**Assigned task**
Everything from the line containing "The last was saved 16 s later." through the line containing "border-radius: 30px;" should be repeated exactly, and nothing else from the data.

**Data under study**
******************************

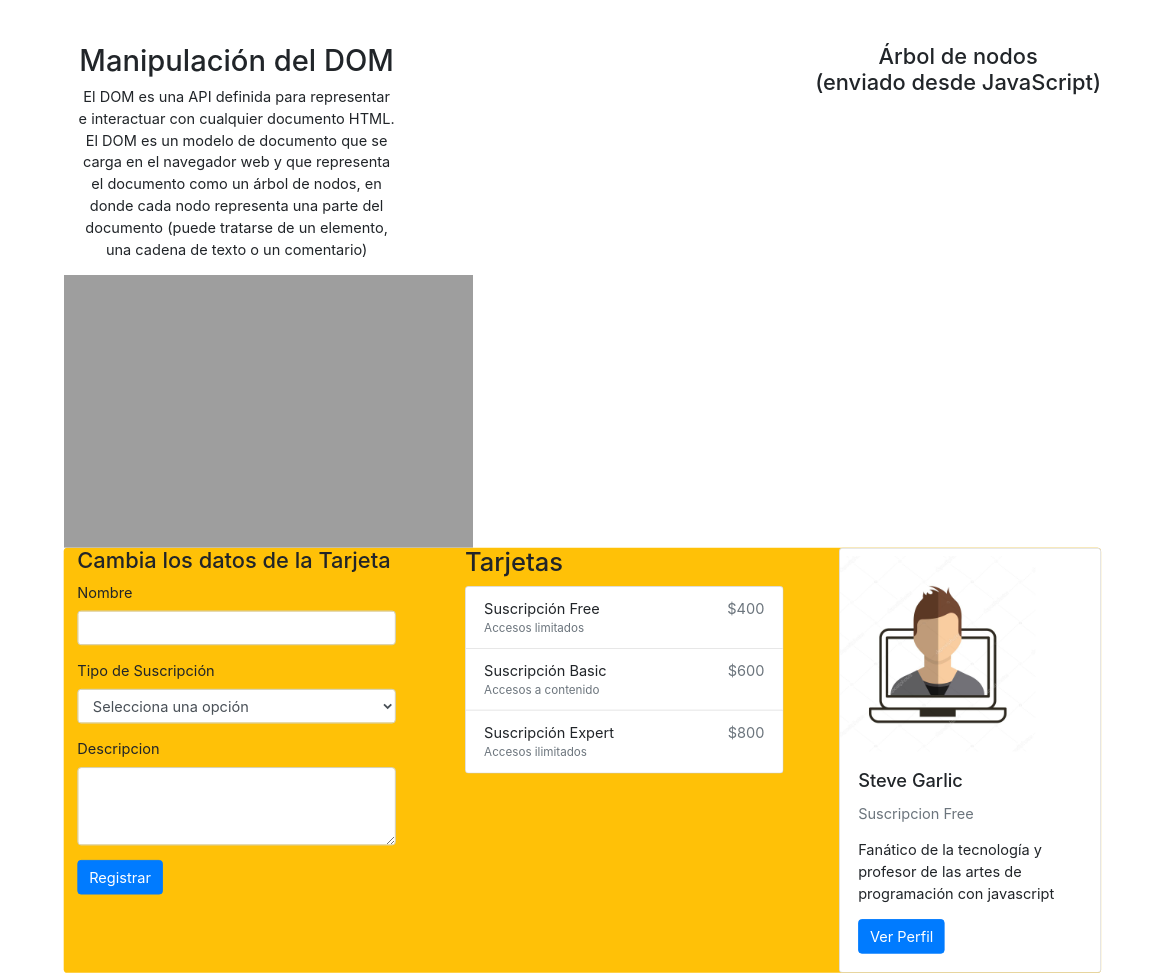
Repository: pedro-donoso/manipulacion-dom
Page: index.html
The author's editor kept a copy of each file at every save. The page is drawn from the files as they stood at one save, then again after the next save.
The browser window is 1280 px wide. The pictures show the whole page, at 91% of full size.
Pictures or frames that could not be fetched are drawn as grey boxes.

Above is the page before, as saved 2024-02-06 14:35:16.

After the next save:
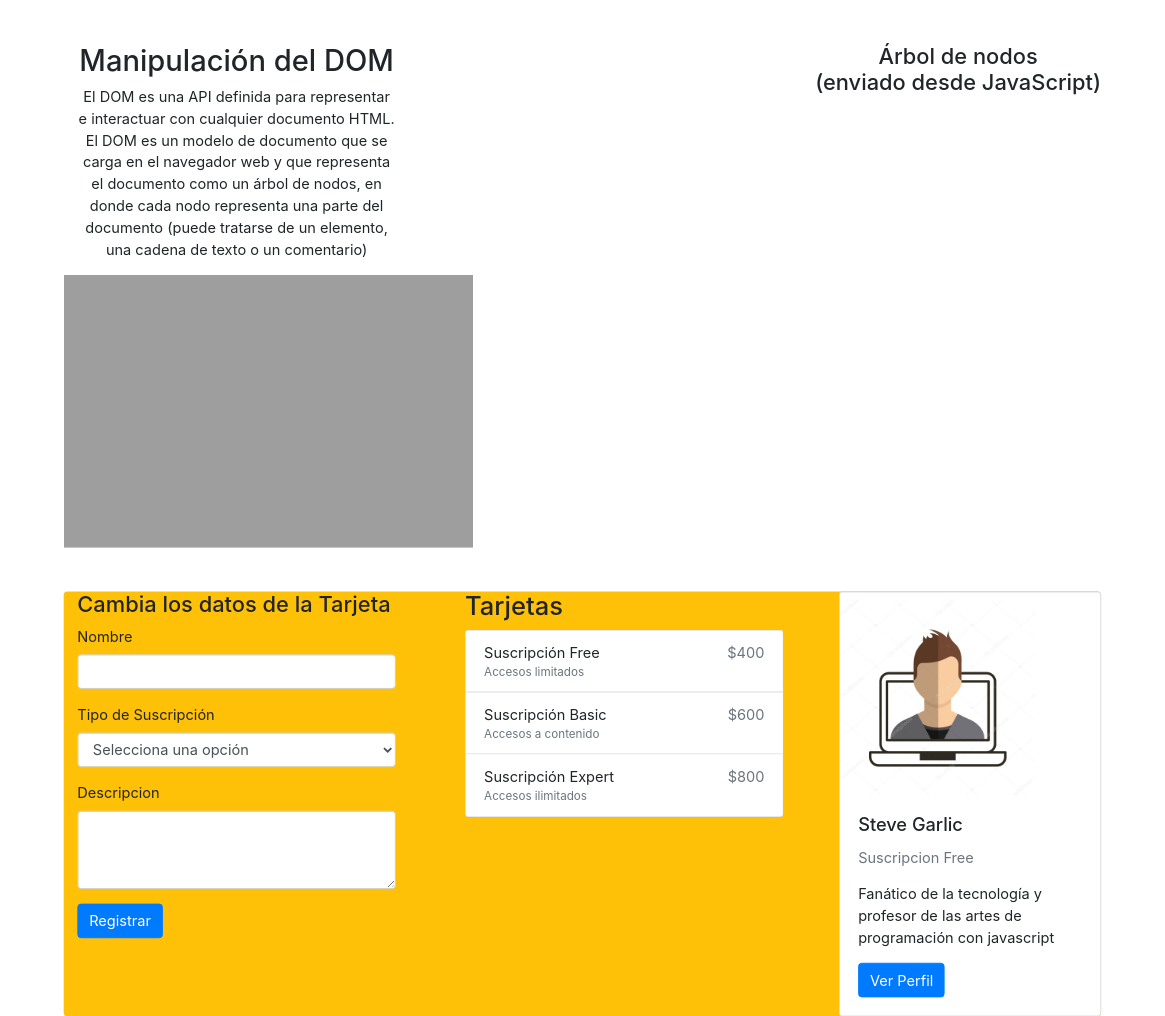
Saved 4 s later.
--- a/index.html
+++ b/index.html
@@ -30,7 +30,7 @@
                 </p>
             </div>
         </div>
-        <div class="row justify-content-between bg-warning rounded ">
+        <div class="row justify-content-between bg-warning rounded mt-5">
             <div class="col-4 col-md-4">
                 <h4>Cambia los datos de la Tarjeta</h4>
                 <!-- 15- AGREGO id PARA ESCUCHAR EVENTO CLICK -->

******************************

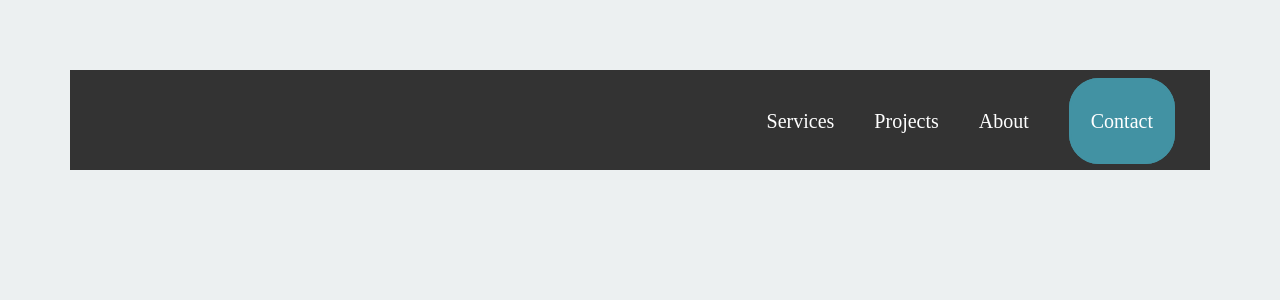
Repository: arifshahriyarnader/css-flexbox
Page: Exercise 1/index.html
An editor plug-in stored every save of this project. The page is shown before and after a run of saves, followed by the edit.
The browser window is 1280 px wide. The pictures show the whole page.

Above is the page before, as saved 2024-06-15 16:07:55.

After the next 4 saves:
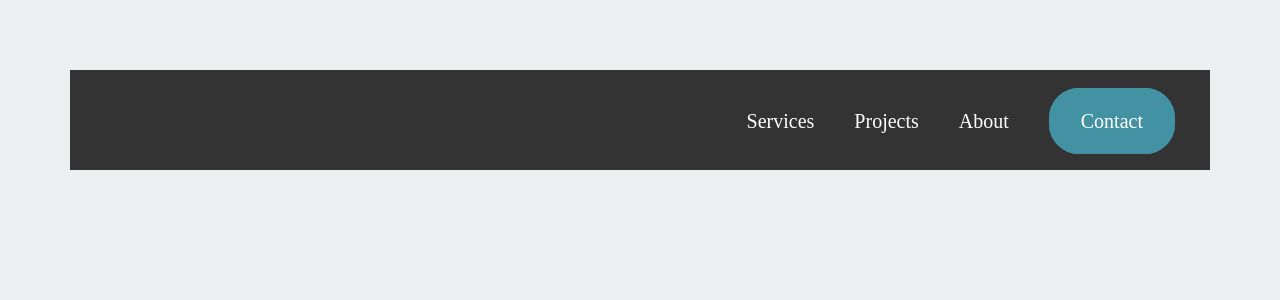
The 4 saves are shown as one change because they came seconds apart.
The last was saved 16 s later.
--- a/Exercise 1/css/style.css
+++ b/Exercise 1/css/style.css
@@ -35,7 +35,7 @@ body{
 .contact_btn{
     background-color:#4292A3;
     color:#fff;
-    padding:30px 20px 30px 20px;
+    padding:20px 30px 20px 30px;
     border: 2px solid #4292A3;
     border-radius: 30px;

******************************

**Exercise result**
The last was saved 16 s later.
--- a/Exercise 1/css/style.css
+++ b/Exercise 1/css/style.css
@@ -35,7 +35,7 @@ body{
 .contact_btn{
     background-color:#4292A3;
     color:#fff;
-    padding:30px 20px 30px 20px;
+    padding:20px 30px 20px 30px;
     border: 2px solid #4292A3;
     border-radius: 30px;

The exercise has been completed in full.